Burger King Worldwide Holdings Inc.'s recent development deal with the Kurdoglu family to open 1,000 restaurants in China throughout the next five to seven years represents the largest multi-unit development agreement in the brand's 58-year history.
The deal is backed by the financial resources of private equity firm Cartesian Capital Group.
Burger King's aggressive growth in China will solidify the Kurdoglu family as the system's largest global franchisee.
"Expanding our brand's presence in China further exemplifies our company's commitment to strengthening our global restaurant portfolio and establishing a strong brand presence in key growth markets around the world," said Elias Diaz Sese, president, BK Asia Pacific. "We have partnered with solid investors and experienced restaurant operators to accelerate our net restaurant growth in China, while introducing our signature great-tasting, fire-grilled menu items to millions of consumers in the country."
The Kurdoglu family, which was advised by Ata Invest, Istanbul, operates TAB Gida, currently the BK system's largest international franchisee. Under its operational leadership, it has grown the brand in Turkey from one restaurant to more than 450.
"We are very excited to expand our relationship with Burger King and further establish the brand's presence in such an exciting, active market with a vibrant economy and substantial growth potential," said Erhan Kurdoglu, chairman of the new venture.
Under the terms of the partnership, the new venture has signed a long-term master franchise and development agreement with BKW and has obtained the exclusive rights to expand the brand in China, where there are currently 63 Burger King restaurants.

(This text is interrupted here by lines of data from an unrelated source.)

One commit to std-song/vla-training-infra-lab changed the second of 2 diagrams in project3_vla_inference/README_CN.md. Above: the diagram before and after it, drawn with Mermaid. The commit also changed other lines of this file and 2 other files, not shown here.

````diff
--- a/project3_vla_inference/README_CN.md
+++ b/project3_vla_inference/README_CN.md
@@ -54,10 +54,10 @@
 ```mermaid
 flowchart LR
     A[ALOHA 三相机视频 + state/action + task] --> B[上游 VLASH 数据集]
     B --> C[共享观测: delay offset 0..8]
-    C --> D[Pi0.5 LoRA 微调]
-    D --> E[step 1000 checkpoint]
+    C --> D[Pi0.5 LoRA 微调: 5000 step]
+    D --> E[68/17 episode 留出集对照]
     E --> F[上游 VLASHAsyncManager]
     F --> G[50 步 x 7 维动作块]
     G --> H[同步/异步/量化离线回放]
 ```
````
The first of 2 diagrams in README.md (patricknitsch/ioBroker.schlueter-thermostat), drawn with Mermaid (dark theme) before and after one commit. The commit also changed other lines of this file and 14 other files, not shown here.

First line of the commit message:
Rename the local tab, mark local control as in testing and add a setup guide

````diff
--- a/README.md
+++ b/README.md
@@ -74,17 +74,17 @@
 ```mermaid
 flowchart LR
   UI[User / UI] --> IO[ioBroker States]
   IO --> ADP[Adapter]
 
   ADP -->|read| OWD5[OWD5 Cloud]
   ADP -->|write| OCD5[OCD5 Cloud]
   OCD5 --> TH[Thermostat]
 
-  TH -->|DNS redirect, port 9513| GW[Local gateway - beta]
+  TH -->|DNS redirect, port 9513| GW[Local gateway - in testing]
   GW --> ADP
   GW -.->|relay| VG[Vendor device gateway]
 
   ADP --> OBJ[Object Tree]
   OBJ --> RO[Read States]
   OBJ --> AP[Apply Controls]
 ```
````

BKW's expansion plans in China are aligned with the company's long-term global growth strategy. Earlier this month, BKW announced a joint venture in Russia to rapidly expand the brand's presence in the market with several hundred BK restaurants expected to open in the next several years. Last July, BKW also announced a similar venture in Brazil to add several hundred restaurants in South America's fastest-growing economy.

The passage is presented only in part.